In a setback during the SpaceX Transporter-9 rideshare launch in November, the deployment of three satellites encountered failure, casting uncertainty on their operational status.
Momentus, the company responsible for these satellites, reported on December 5 that, despite successfully releasing the Hello Test 1 and 2 satellites from Turkish company Hello Space, the fate of the remaining three satellites remains undetermined. The company utilized a third-party deployer instead of its Vigoride tug for this mission.
“Momentus cannot confirm the deployment of the remaining three satellites for three other customers and based on the results of a detailed investigation undertaken, the Company does not believe those satellites were released from the third-party deployer system. Momentus appreciates and thanks SpaceX for its work and collaboration in providing information necessary to assist our ongoing investigation into the likely root cause of the issues encountered.”
Interestingly, Momentus refrained from disclosing the identities of the three affected satellites in their announcement. However, prior statements identified them as AMAN-1, JINJUSat-1, and Picacho, a 1U cubesat developed by Lunasonde.
Picacho aimed to showcase technology for mapping subsurface mineral and groundwater resources utilizing very-low-frequency radio waves.
After the launch, Lunasonde asserted that Picacho was in orbit and operational. The founder, Jeremiah Pate, expressed excitement on social media, stating that the satellite had successfully entered orbit. Nevertheless, recent revelations indicate a discrepancy.
Moreover, Pate informed SpaceNews that telemetry from Momentus suggested the deployer door containing Picacho had opened, but the pusher plate that would eject the satellite did not fully move, leaving the satellite’s release unconfirmed.
Identification is a challenge
While Picacho’s deployment remains uncertain, the Falcon 9 upper stage, responsible for carrying all the payloads, executed a deorbit maneuver shortly after the release sequence was completed, and reentered about an hour after the planned deployment. This means that if the payload wasn’t deployed, it then burned up upon reentry with Falcon 9’s second stage.
Notably, Picacho, AMAN-1, and JINJUSat-1 are not listed in the Space-Track database maintained by the U.S. Space Force.
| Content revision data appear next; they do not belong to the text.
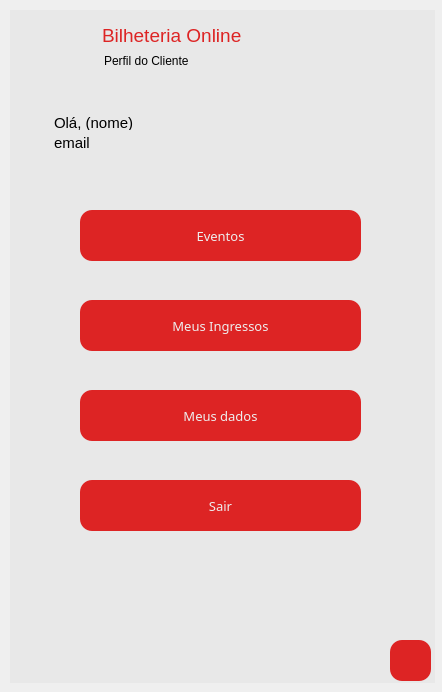
Above: telas/tela_perfilCliente.ui from ClaraFontes/bilheteria-digital before the change. Below: the same form after it.
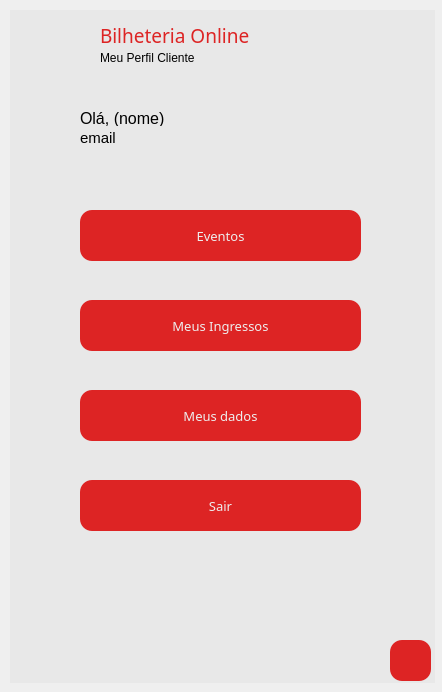
That is the form after the change. Icons and pictures are not drawn.

Commit message: nova edição nas telas e criação da tela principal.

The edit to the form file:
```diff
--- a/telas/tela_perfilCliente.ui
+++ b/telas/tela_perfilCliente.ui
@@ -103,46 +103,6 @@
      </size>
     </property>
    </widget>
-   <widget class="QTextEdit" name="texto_olaNomeAdm">
-    <property name="geometry">
-     <rect>
-      <x>40</x>
-      <y>100</y>
-      <width>181</width>
-      <height>31</height>
-     </rect>
-    </property>
-    <property name="styleSheet">
-     <string notr="true">border: none;</string>
-    </property>
-    <property name="html">
-     <string>&lt;!DOCTYPE HTML PUBLIC &quot;-//W3C//DTD HTML 4.0//EN&quot; &quot;http://www.w3.org/TR/REC-html40/strict.dtd&quot;&gt;
-&lt;html&gt;&lt;head&gt;&lt;meta name=&quot;qrichtext&quot; content=&quot;1&quot; /&gt;&lt;style type=&quot;text/css&quot;&gt;
-p, li { white-space: pre-wrap; }
-&lt;/style&gt;&lt;/head&gt;&lt;body style=&quot; font-family:'MS Shell Dlg 2'; font-size:8.25pt; font-weight:400; font-style:normal;&quot;&gt;
-&lt;p style=&quot; margin-top:0px; margin-bottom:0px; margin-left:0px; margin-right:0px; -qt-block-indent:0; text-indent:0px;&quot;&gt;&lt;span style=&quot; font-size:11pt;&quot;&gt;Olá, (nome)&lt;/span&gt;&lt;/p&gt;&lt;/body&gt;&lt;/html&gt;</string>
-    </property>
-   </widget>
-   <widget class="QTextEdit" name="texto_infoEmailADM">
-    <property name="geometry">
-     <rect>
-      <x>40</x>
-      <y>120</y>
-      <width>181</width>
-      <height>31</height>
-     </rect>
-    </property>
-    <property name="styleSheet">
-     <string notr="true">border: none;</string>
-    </property>
-    <property name="html">
-     <string>&lt;!DOCTYPE HTML PUBLIC &quot;-//W3C//DTD HTML 4.0//EN&quot; &quot;http://www.w3.org/TR/REC-html40/strict.dtd&quot;&gt;
-&lt;html&gt;&lt;head&gt;&lt;meta name=&quot;qrichtext&quot; content=&quot;1&quot; /&gt;&lt;style type=&quot;text/css&quot;&gt;
-p, li { white-space: pre-wrap; }
-&lt;/style&gt;&lt;/head&gt;&lt;body style=&quot; font-family:'MS Shell Dlg 2'; font-size:8.25pt; font-weight:400; font-style:normal;&quot;&gt;
-&lt;p style=&quot; margin-top:0px; margin-bottom:0px; margin-left:0px; margin-right:0px; -qt-block-indent:0; text-indent:0px;&quot;&gt;&lt;span style=&quot; font-size:11pt;&quot;&gt;email&lt;/span&gt;&lt;/p&gt;&lt;/body&gt;&lt;/html&gt;</string>
-    </property>
-   </widget>
    <widget class="QPushButton" name="bt_eventos">
     <property name="enabled">
      <bool>true</bool>
@@ -225,34 +185,6 @@
      <bool>false</bool>
     </property>
    </widget>
-   <widget class="QTextEdit" name="textEdit">
-    <property name="geometry">
-     <rect>
-      <x>90</x>
-      <y>40</y>
-      <width>171</width>
-      <height>31</height>
-     </rect>
-    </property>
-    <property name="font">
-     <font>
-      <family>Arial</family>
-     </font>
-    </property>
-    <property name="styleSheet">
-     <string notr="true">border: none;
-font-family: Arial;
-
-</string>
-    </property>
-    <property name="html">
-     <string>&lt;!DOCTYPE HTML PUBLIC &quot;-//W3C//DTD HTML 4.0//EN&quot; &quot;http://www.w3.org/TR/REC-html40/strict.dtd&quot;&gt;
-&lt;html&gt;&lt;head&gt;&lt;meta name=&quot;qrichtext&quot; content=&quot;1&quot; /&gt;&lt;style type=&quot;text/css&quot;&gt;
-p, li { white-space: pre-wrap; }
-&lt;/style&gt;&lt;/head&gt;&lt;body style=&quot; font-family:'Arial'; font-size:8.25pt; font-weight:400; font-style:normal;&quot;&gt;
-&lt;p style=&quot; margin-top:0px; margin-bottom:0px; margin-left:0px; margin-right:0px; -qt-block-indent:0; text-indent:0px;&quot;&gt;&lt;span style=&quot; font-family:'MS Shell Dlg 2'; font-size:9pt;&quot;&gt;Perfil do Cliente&lt;/span&gt;&lt;/p&gt;&lt;/body&gt;&lt;/html&gt;</string>
-    </property>
-   </widget>
    <widget class="QPushButton" name="bt_ingressos">
     <property name="enabled">
      <bool>true</bool>
@@ -329,27 +261,102 @@
      <string>Meus dados</string>
     </property>
    </widget>
-   <widget class="QLineEdit" name="lineEdit">
+   <widget class="QFrame" name="Topo">
     <property name="geometry">
      <rect>
-      <x>90</x>
-      <y>10</y>
-      <width>151</width>
-      <height>31</height>
+      <x>80</x>
+      <y>0</y>
+      <width>341</width>
+      <height>61</height>
      </rect>
     </property>
-    <property name="font">
-     <font>
-      <family>MS Shell Dlg 2</family>
-      <pointsize>14</pointsize>
-     </font>
-    </property>
     <property name="styleSheet">
-     <string notr="true">border: none;
+     <string notr="true">border: none;</string>
+    </property>
+    <property name="frameShape">
+     <enum>QFrame::StyledPanel</enum>
+    </property>
+    <property name="frameShadow">
+     <enum>QFrame::Raised</enum>
+    </property>
+    <widget class="QLabel" name="infoText">
+     <property name="geometry">
+      <rect>
+       <x>10</x>
+       <y>40</y>
+       <width>201</width>
+       <height>16</height>
+      </rect>
+     </property>
+     <property name="font">
+      <font>
+       <pointsize>9</pointsize>
+      </font>
+     </property>
+     <property name="text">
+      <string>Meu Perfil Cliente</string>
+     </property>
+    </widget>
+    <widget class="QLabel" name="bilheteriaText">
+     <property name="geometry">
+      <rect>
+       <x>10</x>
+       <y>10</y>
+       <width>161</width>
+       <height>31</height>
+      </rect>
+     </property>
+     <property name="font">
+      <font>
+       <family>Arial Unicode MS</family>
+       <pointsize>14</pointsize>
+      </font>
+     </property>
+     <property name="styleSheet">
+      <string notr="true">border: none;
 color: rgba(221, 33, 33, 0.99);</string>
+     </property>
+     <property name="text">
+      <string>Bilheteria Online</string>
+     </property>
+    </widget>
+   </widget>
+   <widget class="QLabel" name="emailCliente">
+    <property name="geometry">
+     <rect>
+      <x>70</x>
+      <y>120</y>
+      <width>351</width>
+      <height>16</height>
+     </rect>
     </property>
+    <property name="font">
+     <font>
+      <family>Arial</family>
+      <pointsize>11</pointsize>
+     </font>
+    </property>
     <property name="text">
-     <string>Bilheteria Online</string>
+     <string>email</string>
+    </property>
+   </widget>
+   <widget class="QLabel" name="olaCliente">
+    <property name="geometry">
+     <rect>
+      <x>70</x>
+      <y>100</y>
+      <width>351</width>
+      <height>16</height>
+     </rect>
+    </property>
+    <property name="font">
+     <font>
+      <family>Arial</family>
+      <pointsize>12</pointsize>
+     </font>
+    </property>
+    <property name="text">
+     <string>Olá, (nome)</string>
     </property>
    </widget>
   </widget>
```
Left out of the diff: 14 changed lines with no effect on the pictures. The commit also changes 10 other files.
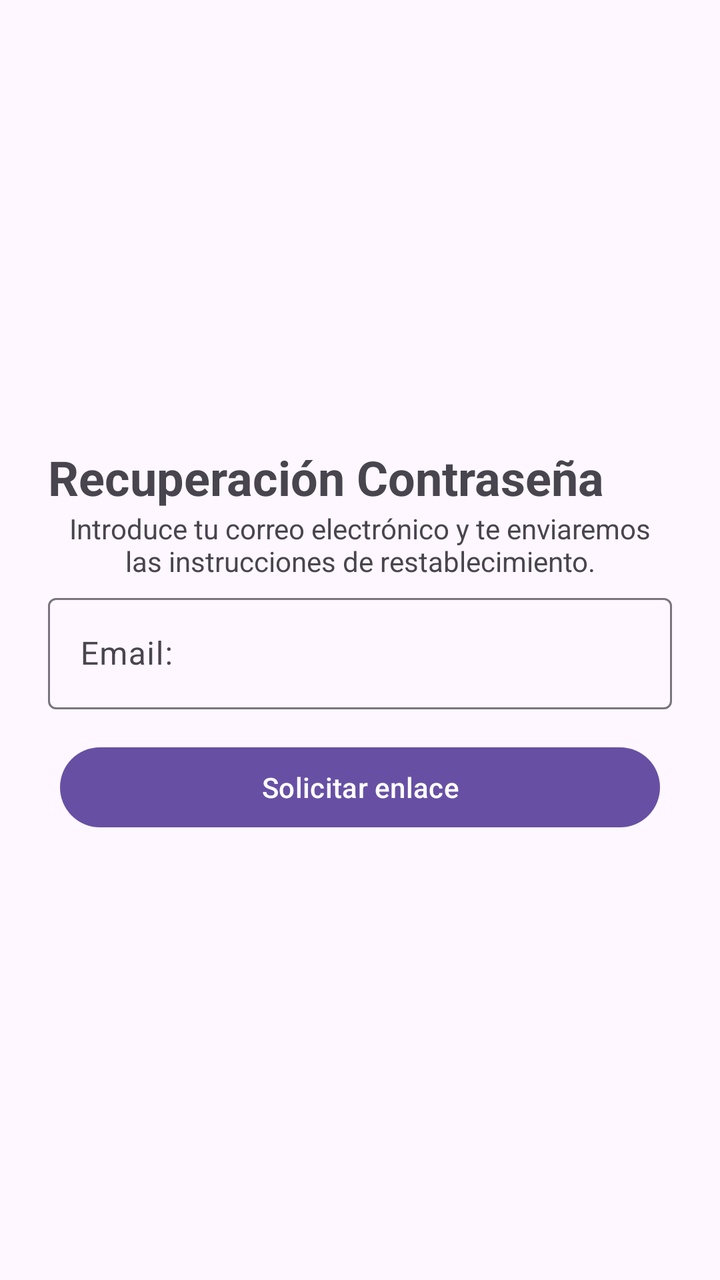
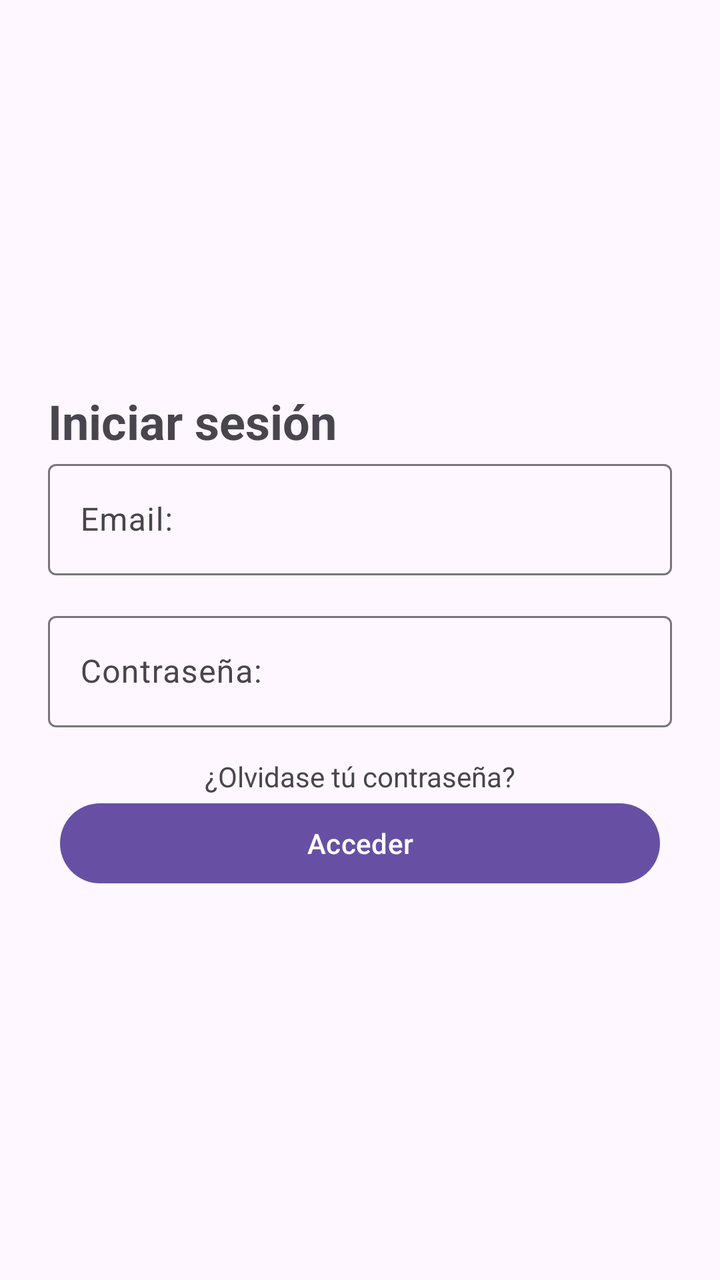

The first picture is an Android layout as it rendered before a commit; the second is the same layout after the commit. The layout source and the unified diff follow.
<!-- AndroidManifest.xml: application theme Theme.CestaFamiliar -->
<!-- res/layout/activity_login.xml -->
<?xml version="1.0" encoding="utf-8"?>
<LinearLayout xmlns:android="http://schemas.android.com/apk/res/android"
    xmlns:app="http://schemas.android.com/apk/res-auto"
    android:id="@+id/login"
    android:layout_width="match_parent"
    android:layout_height="match_parent"
    android:layout_gravity="end"
    android:gravity="center"
    android:orientation="vertical"
    android:padding="24dp">

    <TextView
        android:id="@+id/tvRecuContraseña"
        android:layout_width="match_parent"
        android:layout_height="wrap_content"
        android:text="Recuperación Contraseña"
        android:textSize="24sp"
        android:textStyle="bold" />

    <TextView
        android:id="@+id/tvRecuperarContraseña"
        android:layout_width="match_parent"
        android:layout_height="39dp"
        android:text="Introduce tu correo electrónico y te enviaremos las instrucciones de restablecimiento."
        android:textAlignment="center" />

    <com.google.android.material.textfield.TextInputLayout
        android:layout_width="match_parent"
        android:layout_height="76dp"
        app:hintAnimationEnabled="false">

        <com.google.android.material.textfield.TextInputEditText
            android:id="@+id/tinputEmail"
            android:layout_width="match_parent"
            android:layout_height="wrap_content"
            android:hint="Email:"
            android:inputType="textEmailAddress" />
    </com.google.android.material.textfield.TextInputLayout>

    <Button
        android:id="@+id/SoliciarEnlace"
        android:layout_width="300dp"
        android:layout_height="wrap_content"
        android:text="Solicitar enlace" />

</LinearLayout>
<!-- resources referenced by this layout -->
<resources>
  <style name="Theme.CestaFamiliar" parent="Base.Theme.CestaFamiliar" />
  <style name="Base.Theme.CestaFamiliar" parent="Theme.Material3.DayNight.NoActionBar">
          
          
      </style>
</resources>

<!-- the commit's change to res/layout/activity_login.xml (unified diff, before → after) -->
@@ -1,7 +1,7 @@
 <?xml version="1.0" encoding="utf-8"?>
 <LinearLayout xmlns:android="http://schemas.android.com/apk/res/android"
     xmlns:app="http://schemas.android.com/apk/res-auto"
-    android:id="@+id/login"
+    android:id="@+id/nombre"
     android:layout_width="match_parent"
     android:layout_height="match_parent"
     android:layout_gravity="end"
@@ -10,19 +10,12 @@
     android:padding="24dp">
 
     <TextView
-        android:id="@+id/tvRecuContraseña"
+        android:id="@+id/tvTitulo"
         android:layout_width="match_parent"
         android:layout_height="wrap_content"
-        android:text="Recuperación Contraseña"
+        android:text="Iniciar sesión"
         android:textSize="24sp"
         android:textStyle="bold" />
-
-    <TextView
-        android:id="@+id/tvRecuperarContraseña"
-        android:layout_width="match_parent"
-        android:layout_height="39dp"
-        android:text="Introduce tu correo electrónico y te enviaremos las instrucciones de restablecimiento."
-        android:textAlignment="center" />
 
     <com.google.android.material.textfield.TextInputLayout
         android:layout_width="match_parent"
@@ -37,10 +30,31 @@
             android:inputType="textEmailAddress" />
     </com.google.android.material.textfield.TextInputLayout>
 
+    <com.google.android.material.textfield.TextInputLayout
+        android:layout_width="match_parent"
+        android:layout_height="76dp"
+        app:hintAnimationEnabled="false">
+
+        <com.google.android.material.textfield.TextInputEditText
+            android:id="@+id/tinputContraseña"
+            android:layout_width="match_parent"
+            android:layout_height="wrap_content"
+            android:hint="Contraseña:"
+            android:inputType="textPassword"
+            android:password="true" />
+    </com.google.android.material.textfield.TextInputLayout>
+
+    <TextView
+        android:id="@+id/tvRecuperarContraseña"
+        android:layout_width="match_parent"
+        android:layout_height="19dp"
+        android:text="¿Olvidase tú contraseña?"
+        android:textAlignment="center" />
+
     <Button
-        android:id="@+id/SoliciarEnlace"
+        android:id="@+id/button"
         android:layout_width="300dp"
         android:layout_height="wrap_content"
-        android:text="Solicitar enlace" />
+        android:text="Acceder" />
 
 </LinearLayout>
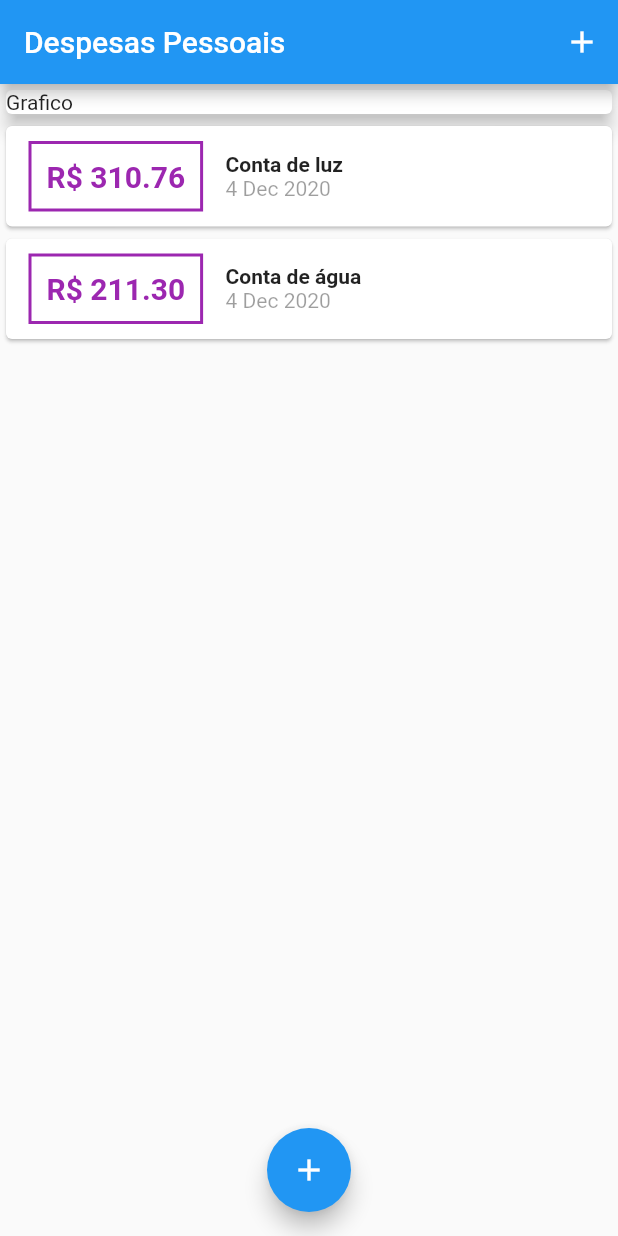
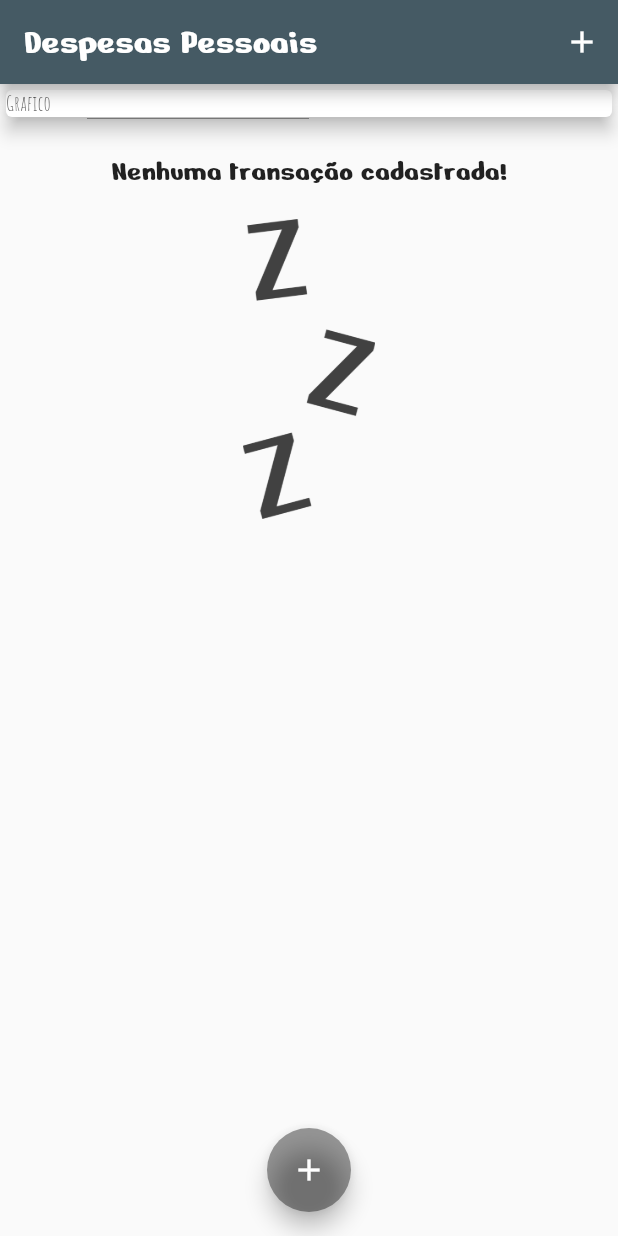
Before and after one commit to leonardosabino/personal-expense-report, a Flutter app: the screen it shows after launch, on a phone screen of 412 x 824 dp. Run offline on Flutter 3.47's test engine with Material 2 defaults, Android fonts, the phone set to English and light mode, and no system bars.

Commit message:
add: empty page list

```diff
--- a/personal_expense_report/lib/component/transaction-list.dart
+++ b/personal_expense_report/lib/component/transaction-list.dart
@@ -11,8 +11,26 @@ class TransactionList extends StatelessWidget {
   @override
   Widget build(BuildContext context) {
     return Container(
+      margin: EdgeInsets.fromLTRB(0, 20, 0, 0),
       height: 500,
-      child: ListView.builder(
+      child: transactions.isEmpty
+          ? Column(
+              children: [
+                Text(
+                  'Nenhuma transação cadastrada!',
+                  style: Theme.of(context).textTheme.headline6,
+                ),
+                Container(
+                  margin: EdgeInsets.fromLTRB(0, 20, 0, 0),
+                  height: 200,
+                  child: Image.asset(
+                    'assets/images/waiting.png',
+                    fit: BoxFit.cover,
+                  ),
+                ),
+              ],
+            )
+          : ListView.builder(
               itemCount: transactions.length,
               itemBuilder: (ctx, index) {
                 var transaction = transactions[index];
@@ -26,12 +44,15 @@ class TransactionList extends StatelessWidget {
                         ),
                         padding: EdgeInsets.all(10),
                         decoration: BoxDecoration(
-                    border: Border.all(color: Colors.purple, width: 2),
+                          border: Border.all(
+                            color: Theme.of(context).primaryColor,
+                            width: 2,
+                          ),
                         ),
                         child: Text(
                           'R\$ ${transaction.value.toStringAsFixed(2)}',
                           style: TextStyle(
-                      color: Colors.purple,
+                            color: Theme.of(context).primaryColor,
                             fontSize: 20,
                             fontWeight: FontWeight.bold,
                           ),
@@ -42,11 +63,11 @@ class TransactionList extends StatelessWidget {
                         children: [
                           Text(
                             transaction.title,
-                      style: TextStyle(fontWeight: FontWeight.bold),
+                            style: Theme.of(context).textTheme.headline6,
                           ),
                           Text(
                             DateFormat('d MMM y').format(transaction.date),
-                      style: TextStyle(color: Colors.black38),
+                            style: TextStyle(color: Colors.black, fontSize: 17),
                           )
                         ],
                       )
--- a/personal_expense_report/lib/main.dart
+++ b/personal_expense_report/lib/main.dart
@@ -3,7 +3,6 @@ import 'dart:math';
 import 'package:flutter/material.dart';
 import 'package:personal_expense_report/component/transaction-form.dart';
 import 'package:personal_expense_report/component/transaction-list.dart';
-import 'package:personal_expense_report/component/transaction-user.dart';
 import 'package:personal_expense_report/model/transaction.dart';
 
 void main() => runApp(App());
@@ -13,6 +12,23 @@ class App extends StatelessWidget {
   Widget build(BuildContext context) {
     return MaterialApp(
       home: HomePage(),
+      theme: ThemeData(
+        primaryColor: Colors.blueGrey[700],
+        accentColor: Colors.black38,
+        textTheme: ThemeData.light().textTheme.copyWith(
+              headline6: TextStyle(fontFamily: 'NerkoOne'),
+              bodyText1: TextStyle(fontFamily: 'AmaticSC'),
+              bodyText2: TextStyle(fontFamily: 'AmaticSC'),
+            ),
+        appBarTheme: AppBarTheme(
+          textTheme: ThemeData.light().textTheme.copyWith(
+                headline6: TextStyle(
+                  fontFamily: 'NerkoOne',
+                  fontSize: 25,
+                ),
+              ),
+        ),
+      ),
     );
   }
 }
@@ -84,7 +100,7 @@ class _HomePageState extends State<HomePage> {
                 elevation: 5,
               ),
             ),
-            TransactionList(_transactions),
+            TransactionList([]),
           ],
         ),
       ),
```
Also changed, not shown: personal_expense_report/pubspec.yaml (+11 -21 lines), personal_expense_report/assets/fonts/AmaticSC-Bold.ttf (added), personal_expense_report/assets/fonts/AmaticSC-Regular.ttf (added), personal_expense_report/assets/fonts/NerkoOne-Regular.ttf (added), personal_expense_report/assets/images/waiting.png (added). Lines whose indentation alone changed are shown as unchanged.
This lack of formal identification is not unprecedented in launches with numerous smallsats, where some remain challenging to identify or are never heard from post-deployment.
In addition, regarding the other affected satellites, JINJUSat-1 and AMAN-1, developed by South Korean company Contec and Polish company SatRev, respectively, there haven’t been comments from their respective organizations regarding the reported loss. The fate of these satellites remains uncertain.